▶ **TASK DETAILS**
Would you please reproduce all the entries word for word, minus the pictures?

------

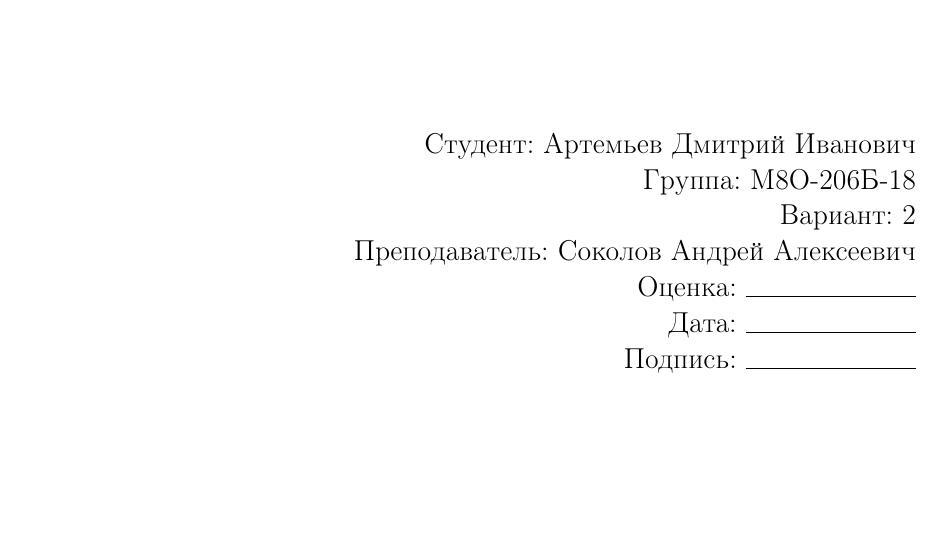
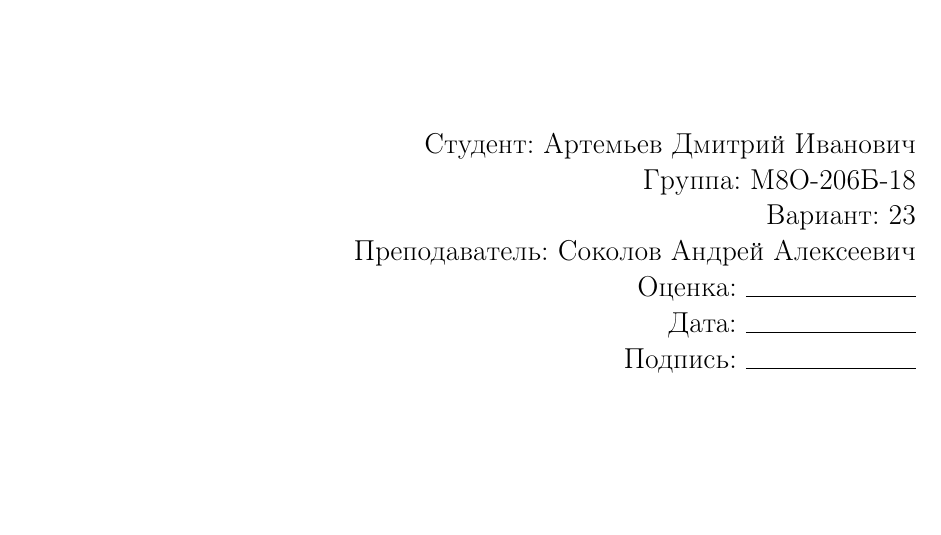
Before and after one commit to DimartX/os_lab_04, a LaTeX document (doc/report_os_04.tex): part of page 1 of 4, cut so that both start at the same text. Compiled offline with pdfLaTeX.

Commit message:
All done

```diff
--- a/doc/report_os_04.tex
+++ b/doc/report_os_04.tex
@@ -55,7 +55,7 @@
 
     Группа: {М8О-206Б-18}
 
-    Вариант: {2}
+    Вариант: {23}
 
     Преподаватель: {Соколов Андрей Алексеевич}
 
```
Also changed, not shown: doc/report_os_04.pdf.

------

▶ **EXPECTED ANSWER**
Before and after one commit to DimartX/os_lab_04, a LaTeX document (doc/report_os_04.tex): part of page 1 of 4, cut so that both start at the same text. Compiled offline with pdfLaTeX.

Commit message:
All done

```diff
--- a/doc/report_os_04.tex
+++ b/doc/report_os_04.tex
@@ -55,7 +55,7 @@
 
     Группа: {М8О-206Б-18}
 
-    Вариант: {2}
+    Вариант: {23}
 
     Преподаватель: {Соколов Андрей Алексеевич}
 
```
Also changed, not shown: doc/report_os_04.pdf.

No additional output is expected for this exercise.